Ruling

07065-15 House v Grimsby Telegraph

    • Date complaint received

      2nd March 2016

    • Outcome

      No breach - after investigation

    • Code provisions

      3 Harassment

Decision of the Complaints Committee 07065-15 House v Grimsby Telegraph

Summary of complaint

1. Susan House complained to the Independent Press Standards Organisation that The Grimsby Telegraph breached Clause 3 (Privacy) of the Editors’ Code of Practice in an article headlined “Gas blast shockwave almost blew me off my feet, says local resident – with drone footage”, published online on 7 April 2015.
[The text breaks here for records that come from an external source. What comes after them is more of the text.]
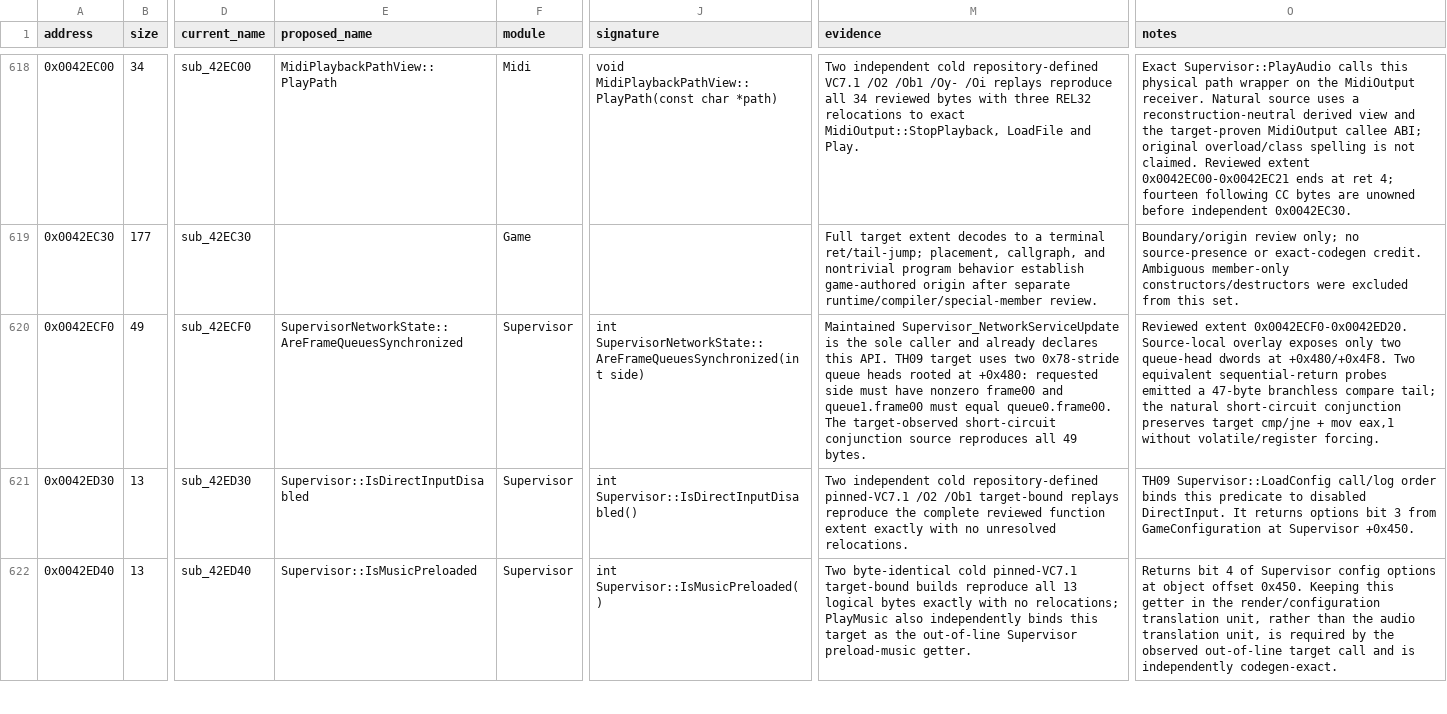
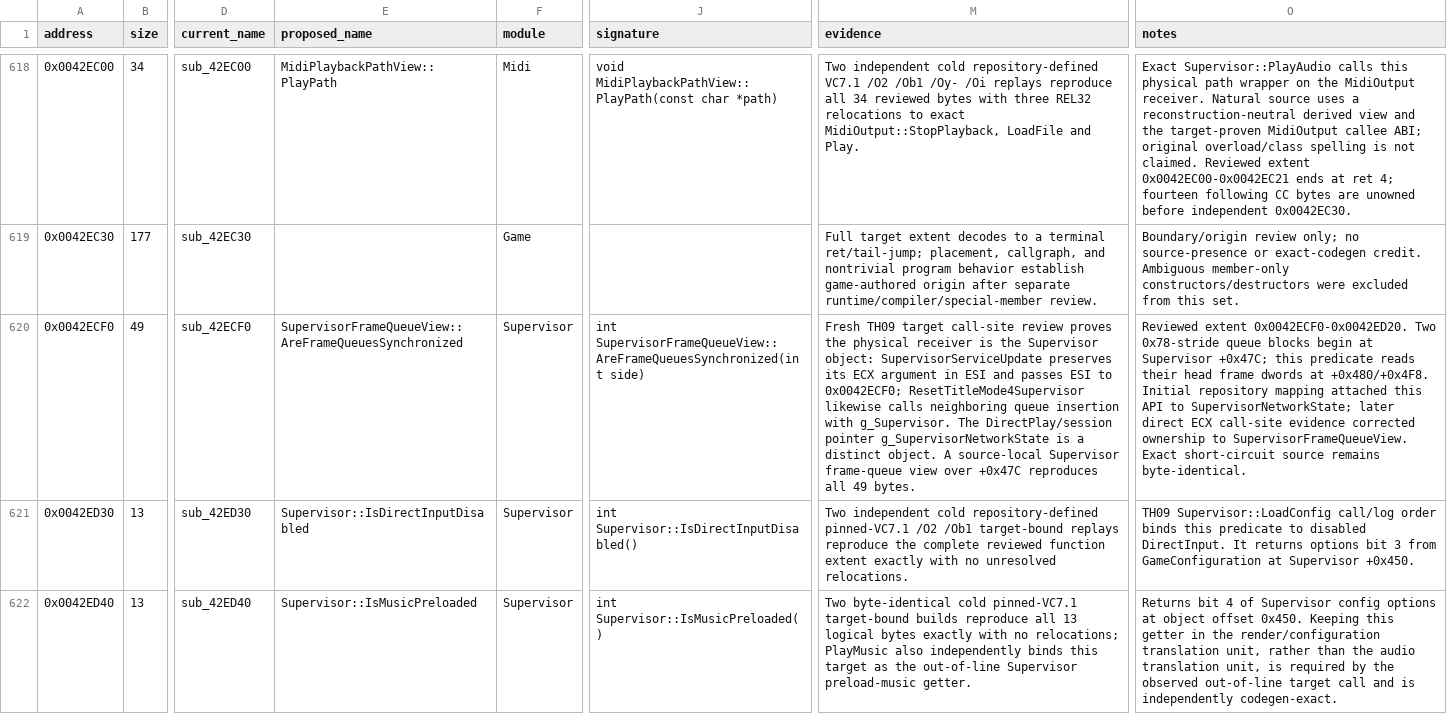
Before and after one commit to N0zoM1z0/th09, a CSV file: config/functions.csv, drawn as a sheet; only a part is shown, gaps mark what is left out; the diff covers the shown part only; the diff names each change by its address in the sheet, - before the commit and + after, or states it on an @@ line.

Commit message:
gpt-web: correct Supervisor queue ownership

```diff
--- a/config/functions.csv
+++ b/config/functions.csv
-E620 (proposed_name): SupervisorNetworkState::AreFrameQueuesSynchronized
+E620 (proposed_name): SupervisorFrameQueueView::AreFrameQueuesSynchronized
-J620 (signature): int SupervisorNetworkState::AreFrameQueuesSynchronized(int side)
+J620 (signature): int SupervisorFrameQueueView::AreFrameQueuesSynchronized(int side)
-M620 (evidence): Maintained Supervisor_NetworkServiceUpdate is the sole caller and already declares this API. TH09 target uses two 0x78-stride queue heads rooted at +0x480: requested side must have nonzero frame00 and queue1.frame00 must equal queue0.frame00. The target-observed short-circuit conjunction source reproduces all…
+M620 (evidence): Fresh TH09 target call-site review proves the physical receiver is the Supervisor object: SupervisorServiceUpdate preserves its ECX argument in ESI and passes ESI to 0x0042ECF0; ResetTitleMode4Supervisor likewise calls neighboring queue insertion with g_Supervisor. The DirectPlay/session pointer g_SupervisorNetworkState is a distinct object. A source-local Supervisor frame-queue view over +0x47C reproduces all…
-O620 (notes): …extent 0x0042ECF0-0x0042ED20. Source-local overlay exposes only two queue-head dwords at +0x480/+0x4F8. Two equivalent sequential-return probes emitted a 47-byte branchless compare tail; the natural short-circuit conjunction preserves target cmp/jne + mov eax,1 without volatile/register forcing.
+O620 (notes): …extent 0x0042ECF0-0x0042ED20. Two 0x78-stride queue blocks begin at Supervisor +0x47C; this predicate reads their head frame dwords at +0x480/+0x4F8. Initial repository mapping attached this API to SupervisorNetworkState; later direct ECX call-site evidence corrected ownership to SupervisorFrameQueueView. Exact short-circuit source remains byte-identical.
```
Also changed, not shown: 2 edited cells elsewhere in this file, config/matches.csv, config/reccmp-functions.csv, 7 other files.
2. The article reported on a gas explosion that had occurred at the complainant’s house, and reported comments that had been made by local residents and businesses. These included comments from a company that operated a large gas terminal near the house. The article was accompanied by footage of the damaged house which was taken with an aerial drone.

3. The complainant said that the drone flew over her garden, and that the footage showed the contents of her home which were not visible to members of the public, including her bathroom, stairs and bedroom. She said that she was occupying the property at the time, and that no one expects a drone to fly over their property taking videos.

4. The newspaper said that the footage was taken at a distance such that no personal belongings or individuals were depicted, nor any individual rooms identifiable. It said that no one was living at the property as it was extremely badly damaged.  It said that while the footage was not intrusive, it was in the public interest to show the amount of damage that can be caused by a gas explosion at a domestic dwelling.

Relevant Code Provisions

5. Clause 3 (Privacy)

i) Everyone is entitled to respect for his or her private and family life, home, health and correspondence, including digital communications.

ii) Editors will be expected to justify intrusions into any individual's private life without consent. Account will be taken of the complainant's own public disclosures of information.

The Public Interest

1. The public interest includes, but is not confined to:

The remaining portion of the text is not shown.